As ingredient decks change and the desire for food transparency grows, it will be important to understand what ingredients consumers perceive as healthier and which are worth the added cost.  While the survey mentioned in this article is interesting, it lacks the essential component of why? Why do consumers perceive these ingredients as healthier than others? Why do the benefits of some ingredients seem apparent while others are more confusing? While the results are a good starting point, without answering the “whys,” companies are left with educated assumptions instead of the complete picture. For example, although green tea was ranked highly, it is not clear what benefit it communicates to consumers.  By answering why consumers see green tea as healthy, a company will have a much better foothold regarding if/how to implement these products.
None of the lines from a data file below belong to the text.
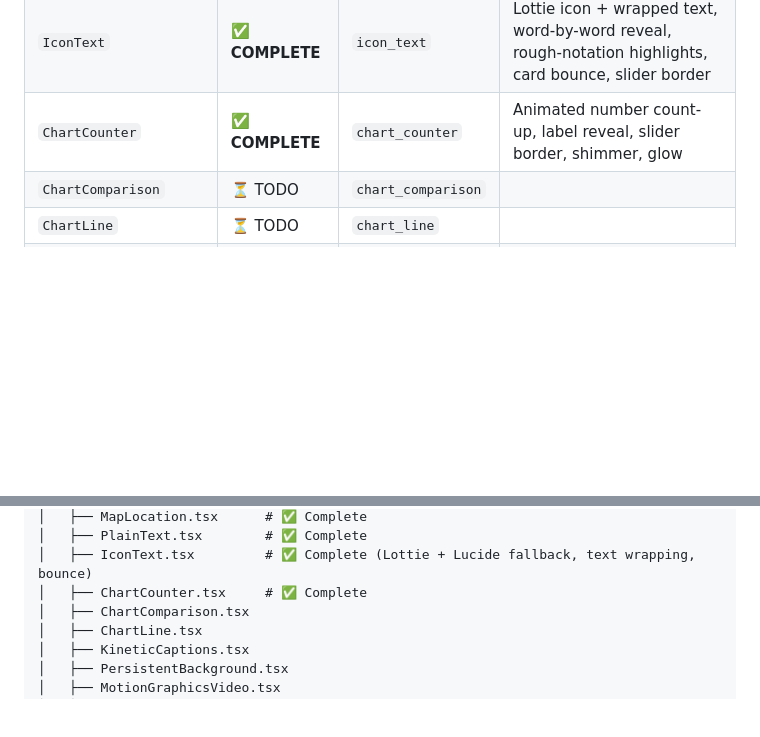
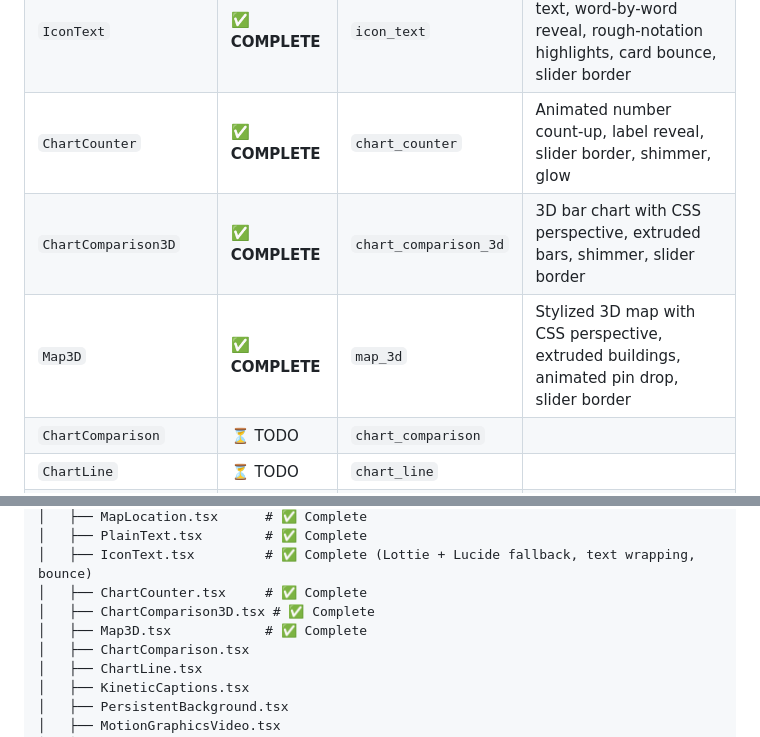
Before and after one commit to halsas2018-cmyk/Remotion-short-renderer, a Markdown page: CLAUDE.md, 2 parts joined by grey strips. Drawn GitHub-style; blank space fills up the shorter version.

Commit message:
docs: mark ChartComparison3D and Map3D as complete
Co-authored-by: aider (openai/nim-model) <aider@aider.chat>

```diff
--- a/CLAUDE.md
+++ b/CLAUDE.md
@@ -96,6 +96,8 @@ output/
 | `PlainText` | ✅ **COMPLETE** | `plain_text` | Line-by-line reveal (4-5 words/line), star bullets, glow, slider border |
 | `IconText` | ✅ **COMPLETE** | `icon_text` | Lottie icon + wrapped text, word-by-word reveal, rough-notation highlights, card bounce, slider border |
 | `ChartCounter` | ✅ **COMPLETE** | `chart_counter` | Animated number count-up, label reveal, slider border, shimmer, glow |
+| `ChartComparison3D` | ✅ **COMPLETE** | `chart_comparison_3d` | 3D bar chart with CSS perspective, extruded bars, shimmer, slider border |
+| `Map3D` | ✅ **COMPLETE** | `map_3d` | Stylized 3D map with CSS perspective, extruded buildings, animated pin drop, slider border |
 | `ChartComparison` | ⏳ TODO | `chart_comparison` | |
 | `ChartLine` | ⏳ TODO | `chart_line` | |
 | `KineticCaptions` | ⏳ TODO | `kinetic_captions` | |
@@ -471,6 +473,8 @@ my-video/
 │   ├── PlainText.tsx        # ✅ Complete
 │   ├── IconText.tsx         # ✅ Complete (Lottie + Lucide fallback, text wrapping, bounce)
 │   ├── ChartCounter.tsx     # ✅ Complete
+│   ├── ChartComparison3D.tsx # ✅ Complete
+│   ├── Map3D.tsx            # ✅ Complete
 │   ├── ChartComparison.tsx
 │   ├── ChartLine.tsx
 │   ├── KineticCaptions.tsx
```
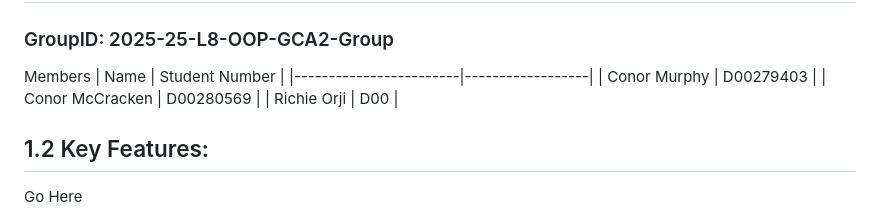
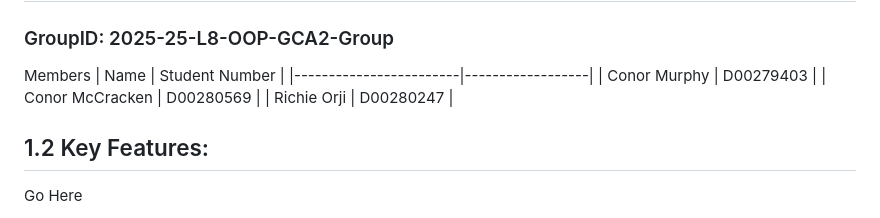
Before and after one commit to conormurphyy/2025-26-L8-OOP-GCA2-13, a Markdown page: README.md, the part around the change. GitHub-like rendering.

Commit message:
Update student number for Richie Orji

```diff
--- a/README.md
+++ b/README.md
@@ -19,7 +19,7 @@ Members
 |------------------------|------------------|
 | Conor Murphy           | D00279403    |
 | Conor McCracken        | D00280569 |
-| Richie Orji            | D00 |
+| Richie Orji            | D00280247 |
 
 ## 1.2 Key Features:
 Go Here
```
Qualitative research is important because it helps to answer the “why?” and fills in the complete picture of consumer perceptions and desires. In providing these “whys”, companies are then able to make informed, strategic changes to their products/packaging that best communicate their benefits. It also allows for strategic cost/benefit analysis of adding newer or trending ingredients (i.e. are consumers willing to pay more for certain ingredients due to their perceived health benefits?). Having a conversation with consumers about products on shelf builds intuition about their current brands and products. That conversation is also essential in teasing out consumers’ perceptions, and, most importantly, fills in the “why?” behind those perceptions.

-Beth Wogen, Research Associate/Bilingual Coordinator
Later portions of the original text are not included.